-------- Available data
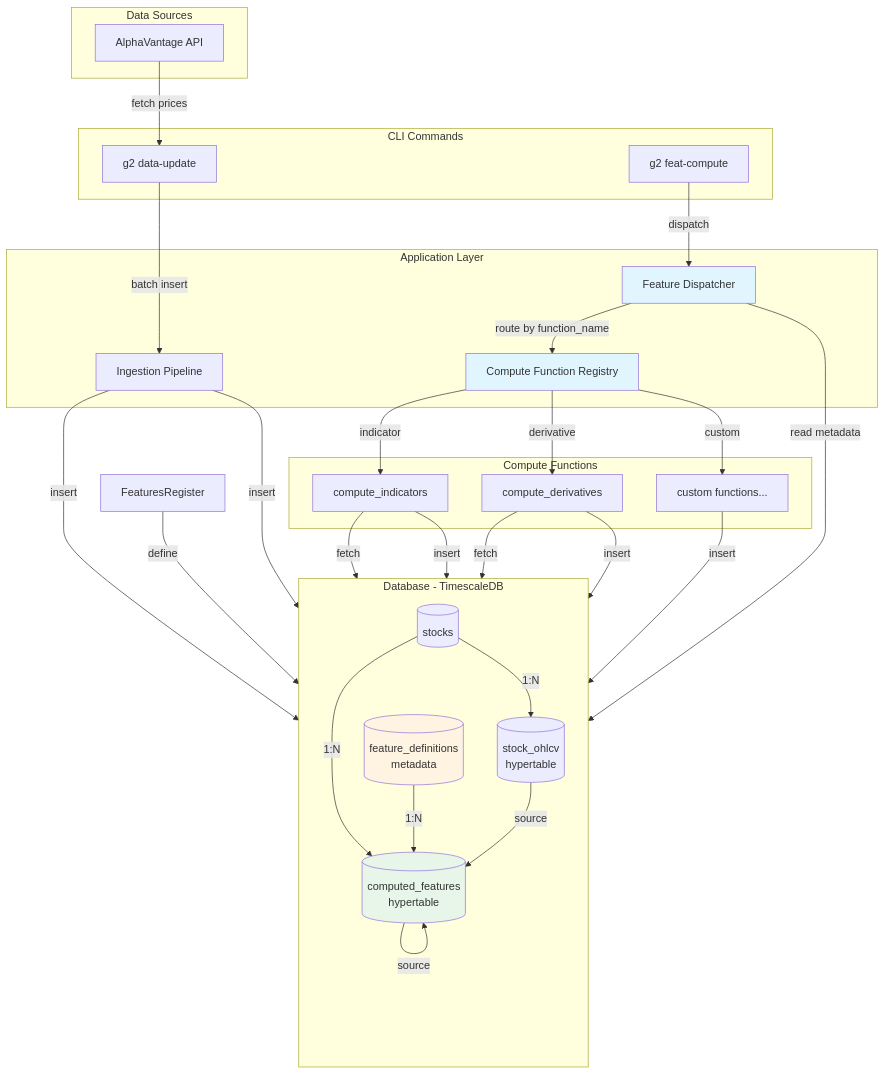
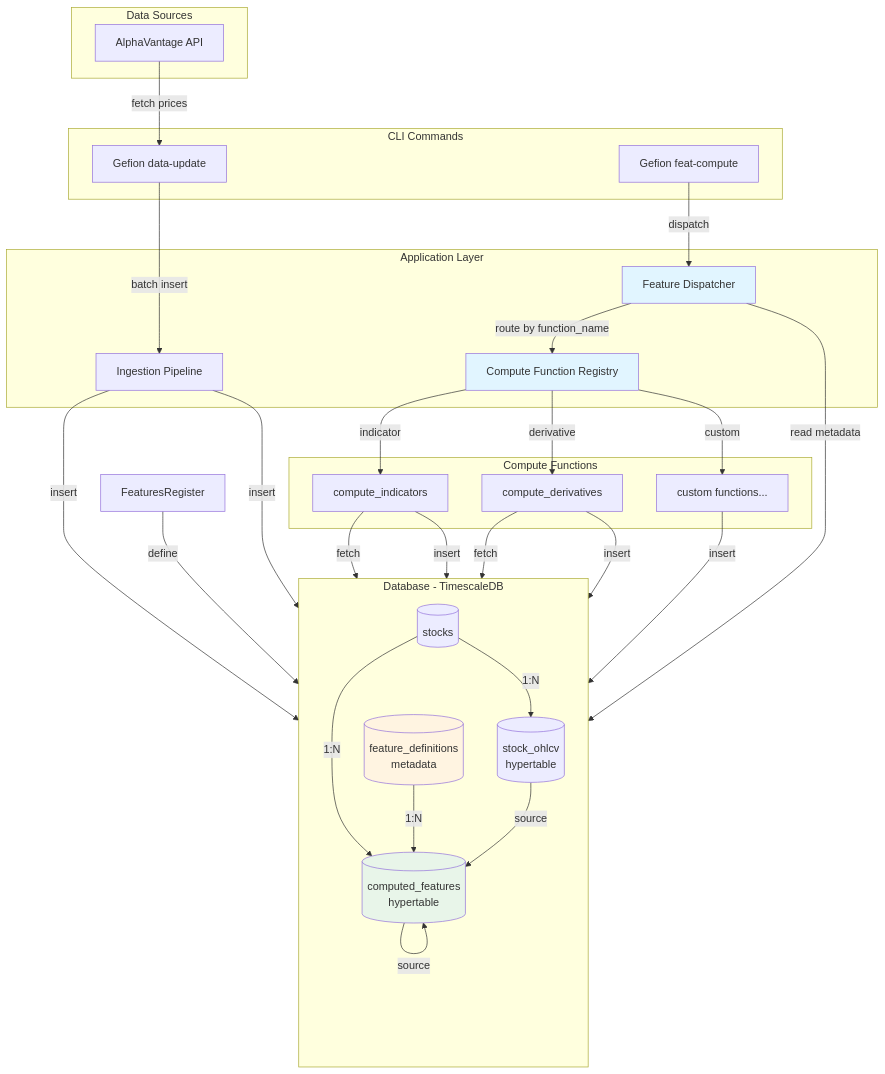
One commit to simonibsen/gefion changed the diagram in README.md. Above: the diagram before and after it, drawn with Mermaid. The commit also changed other lines of this file and 39 other files, not shown here.

````diff
--- a/README.md
+++ b/README.md
@@ -474,66 +474,66 @@
 ```mermaid
 graph TB
     subgraph "Data Sources"
         AV[AlphaVantage API]
     end
 
     subgraph "CLI Commands"
-        DataUpdate[g2 data-update]
-        FeaturesCompute[g2 feat-compute]
+        DataUpdate[Gefion data-update]
+        FeaturesCompute[Gefion feat-compute]
     end
 
     subgraph "Application Layer"
         Ingestion[Ingestion Pipeline]
         Dispatcher[Feature Dispatcher]
         Registry[Compute Function Registry]
     end
 
     subgraph "Compute Functions"
         IndicatorFn[compute_indicators]
         DerivativeFn[compute_derivatives]
         CustomFn[custom functions...]
     end
 
     subgraph "Database - TimescaleDB"
         direction TB
         Stocks[(stocks)]
         Prices[(stock_ohlcv<br/>hypertable)]
         FeatureDefs[(feature_definitions<br/>metadata)]
         ComputedFeatures[(computed_features<br/>hypertable)]
 
         Stocks -->|1:N| Prices
         Stocks -->|1:N| ComputedFeatures
         FeatureDefs -->|1:N| ComputedFeatures
         Prices -->|source| ComputedFeatures
         ComputedFeatures -->|source| ComputedFeatures
     end
 
     %% Data ingestion flow
     AV -->|fetch prices| DataUpdate
     DataUpdate -->|batch insert| Ingestion
     Ingestion -->|insert| Stocks
     Ingestion -->|insert| Prices
 
     %% Feature registration flow
     FeaturesRegister -->|define| FeatureDefs
 
     %% Feature computation flow
     FeaturesCompute -->|dispatch| Dispatcher
     Dispatcher -->|read metadata| FeatureDefs
     Dispatcher -->|route by function_name| Registry
     Registry -->|indicator| IndicatorFn
     Registry -->|derivative| DerivativeFn
     Registry -->|custom| CustomFn
 
     IndicatorFn -->|fetch| Prices
     DerivativeFn -->|fetch| ComputedFeatures
 
     IndicatorFn -->|insert| ComputedFeatures
     DerivativeFn -->|insert| ComputedFeatures
     CustomFn -->|insert| ComputedFeatures
 
     style Dispatcher fill:#e1f5ff
     style Registry fill:#e1f5ff
     style FeatureDefs fill:#fff4e1
     style ComputedFeatures fill:#e8f5e9
 ```
````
----------------
▶ [Problem] The data above is to be printed exactly, all of it, except for the pictures.

▶ [Response area]
One commit to simonibsen/gefion changed the diagram in README.md. Above: the diagram before and after it, drawn with Mermaid. The commit also changed other lines of this file and 39 other files, not shown here.

````diff
--- a/README.md
+++ b/README.md
@@ -474,66 +474,66 @@
 ```mermaid
 graph TB
     subgraph "Data Sources"
         AV[AlphaVantage API]
     end
 
     subgraph "CLI Commands"
-        DataUpdate[g2 data-update]
-        FeaturesCompute[g2 feat-compute]
+        DataUpdate[Gefion data-update]
+        FeaturesCompute[Gefion feat-compute]
     end
 
     subgraph "Application Layer"
         Ingestion[Ingestion Pipeline]
         Dispatcher[Feature Dispatcher]
         Registry[Compute Function Registry]
     end
 
     subgraph "Compute Functions"
         IndicatorFn[compute_indicators]
         DerivativeFn[compute_derivatives]
         CustomFn[custom functions...]
     end
 
     subgraph "Database - TimescaleDB"
         direction TB
         Stocks[(stocks)]
         Prices[(stock_ohlcv<br/>hypertable)]
         FeatureDefs[(feature_definitions<br/>metadata)]
         ComputedFeatures[(computed_features<br/>hypertable)]
 
         Stocks -->|1:N| Prices
         Stocks -->|1:N| ComputedFeatures
         FeatureDefs -->|1:N| ComputedFeatures
         Prices -->|source| ComputedFeatures
         ComputedFeatures -->|source| ComputedFeatures
     end
 
     %% Data ingestion flow
     AV -->|fetch prices| DataUpdate
     DataUpdate -->|batch insert| Ingestion
     Ingestion -->|insert| Stocks
     Ingestion -->|insert| Prices
 
     %% Feature registration flow
     FeaturesRegister -->|define| FeatureDefs
 
     %% Feature computation flow
     FeaturesCompute -->|dispatch| Dispatcher
     Dispatcher -->|read metadata| FeatureDefs
     Dispatcher -->|route by function_name| Registry
     Registry -->|indicator| IndicatorFn
     Registry -->|derivative| DerivativeFn
     Registry -->|custom| CustomFn
 
     IndicatorFn -->|fetch| Prices
     DerivativeFn -->|fetch| ComputedFeatures
 
     IndicatorFn -->|insert| ComputedFeatures
     DerivativeFn -->|insert| ComputedFeatures
     CustomFn -->|insert| ComputedFeatures
 
     style Dispatcher fill:#e1f5ff
     style Registry fill:#e1f5ff
     style FeatureDefs fill:#fff4e1
     style ComputedFeatures fill:#e8f5e9
 ```
````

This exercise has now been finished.